Winter Driving

Guess what?

Winter is coming; don’t be fooled by the balmy temperatures we’ve been enjoying.   Environment Canada says Canada is in for a colder than average winter, although here in the Maritimes they predict it will be above average.  But we still can expect snow, maybe lots of it.

Winter Tires

Winter tires that are in good condition can shorten braking distances by as much as 25 per cent.  They are much better than all season, and four winter tires are much better than two.  Some experts say if you only have two winter tires, they should go on the back, even on a front wheel drive car, because there is less weight there and you need the extra grip for skid or spin control.  Others say they should go on the front, where they will give you better braking as well as better traction for getting through heavy snow.  Tire shops always recommend that you go with four; some will even insist on it and will refuse to mix tire types, but it is not the law.

Winter tires are made with a softer compound than summer tires in order to maximize grip.  The downside to this is usually faster tire wear, a good reason to remember to switch back to summer tires in the spring.

One other thought.  If you have an all-wheel or four wheel drive vehicle, you will only obtain the full benefit of that option with four good winter tires.  You paid for the extra feature, you should enjoy it.


You’ve probably heard that studs earn mixed reviews.  They are most effective at temperatures near zero.  When the mercury dips toward -20C or lower, tire compound becomes much more significant.  The important thing is to be prepared to adjust your driving; don’t expect your studs to work as well when it is really cold.

You’ve also probably heard that in Quebec, studs must be removed for the summer.  The actual date is May 1.   What you may not know is that winter tires are now compulsory in that province from October 15 to March 15.  All season tires won’t do.  The fine for an infraction is $200 to $300, although you won’t lose any points.


Cars are much more reliable than they once were, and a properly serviced vehicle shouldn’t need an auxiliary heater. But if you do have indications your car might have a problem starting in cold weather, first choice would be a block heater.  Block heaters are widely used in colder areas of Canada.   In the north, block heaters are often standard equipment in new vehicles.  In extremely cold climates, electrical outlets are sometimes found in public or private parking lots.


If you haven’t done so recently, it’s time to check your antifreeze.  Your regular service provider can do it for you, and usually it will be part of a winter prep package.  If you prefer, you can do it yourself, accurate hydrometers are available at auto parts centres for less than ten dollars.

Antifreeze comes pre-mixed, and may include additives to inhibit rust. You need to insure that the brand of antifreeze you chose is compatible with the vehicle you are driving. Many manufacturers now utilize specialized formula’s and using an incompatible brand may cause a cooling system failure and overheating.  It is always a good idea to read the label on the product as well as your vehicle owner’s manual.  It will instruct you on how to check levels, verify the specification of the antifreeze you need, and how to top up, if required.

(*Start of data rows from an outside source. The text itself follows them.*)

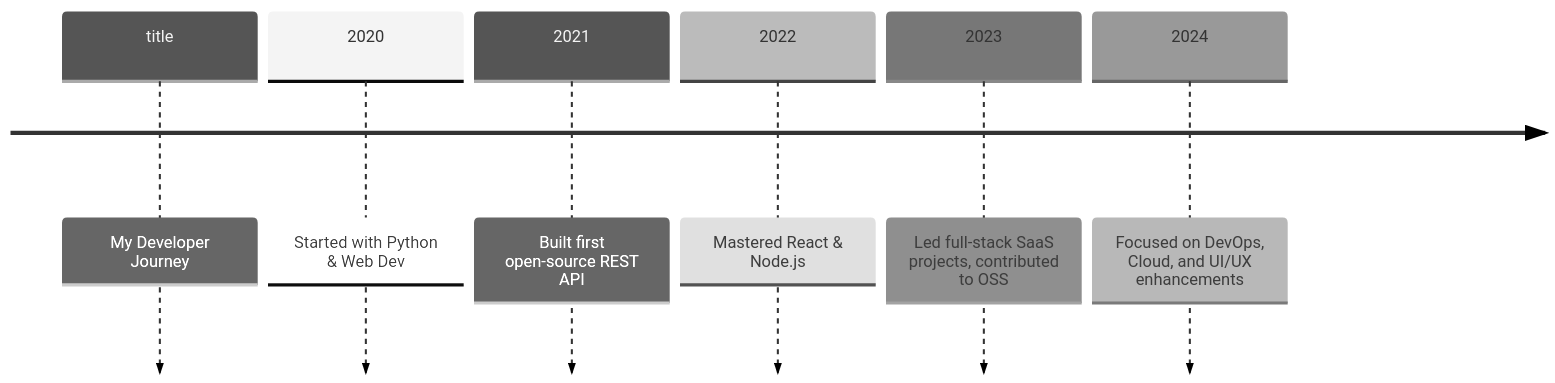
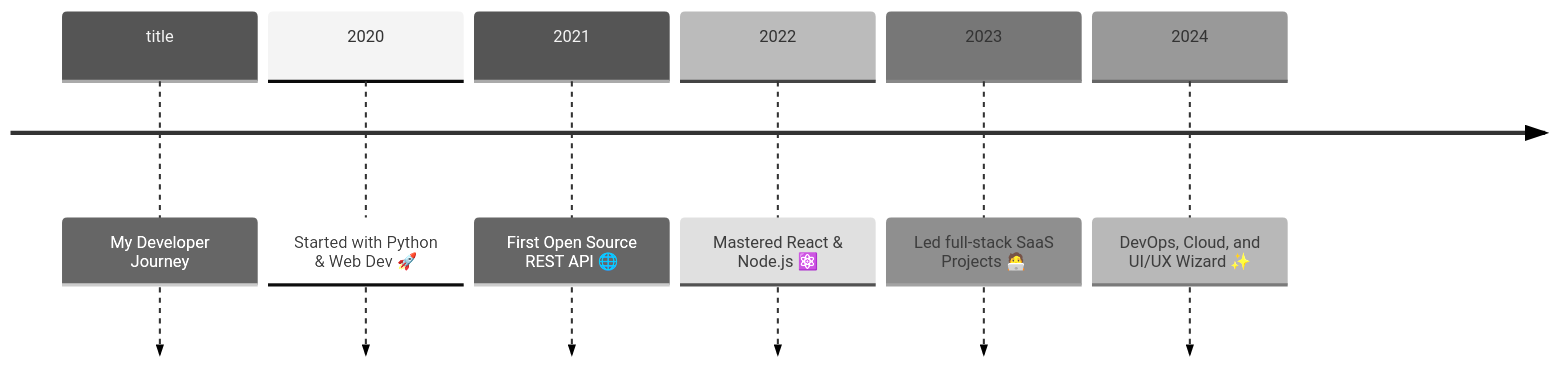
One commit to Prakash-codeMaker/Prakash-codeMaker changed the diagram in README.md. Above: the diagram before and after it, drawn with Mermaid (neutral theme). The commit also changed other lines of this file, not shown here.

````diff
--- a/README.md
+++ b/README.md
@@ -31,9 +60,9 @@
-```mermaid
-timeline
-    title: My Developer Journey
-    2020 : Started with Python & Web Dev
-    2021 : Built first open-source REST API
-    2022 : Mastered React & Node.js
-    2023 : Led full-stack SaaS projects, contributed to OSS
-    2024 : Focused on DevOps, Cloud, and UI/UX enhancements
-```
+  ```mermaid
+  timeline
+      title: My Developer Journey
+      2020 : Started with Python & Web Dev 🚀
+      2021 : First Open Source REST API 🌐
+      2022 : Mastered React & Node.js ⚛️
+      2023 : Led full-stack SaaS Projects 🧑‍💻
+      2024 : DevOps, Cloud, and UI/UX Wizard ✨
+  ```
````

You normally only add coolant to the overflow reservoir.  If you must remove the radiator cap, never do so while the engine is hot; you could be seriously injured.   First, stop the engine; when it has cooled, place a rag over the radiator cap, push down hard and turn to release the cap.


Most vehicles have anti-lock brake systems that deliver excellent stopping performance on dry and wet surfaces automatically.  But if yours doesn’t, careful braking should bring vehicles to a reasonably quick controlled stop even in slippery conditions.  Brake as hard as possible without locking the wheels.  If you feel the wheels locking up, release the brake pressure slightly then re-apply.  Avoid pumping the brakes.

ABS brakes are great, but don’t expect them to significantly shorten your stopping distance.  Compared to conventional braking systems, stopping on ice and snow may actually take longer. The ABS system releases and reapplies the brakes automatically when traction is lost, therefore steering control is maintained.  On ice or snow, a conventional braking system can drag the wheels which will often shorten the stopping distance.  The downside of course will be a loss of steering control.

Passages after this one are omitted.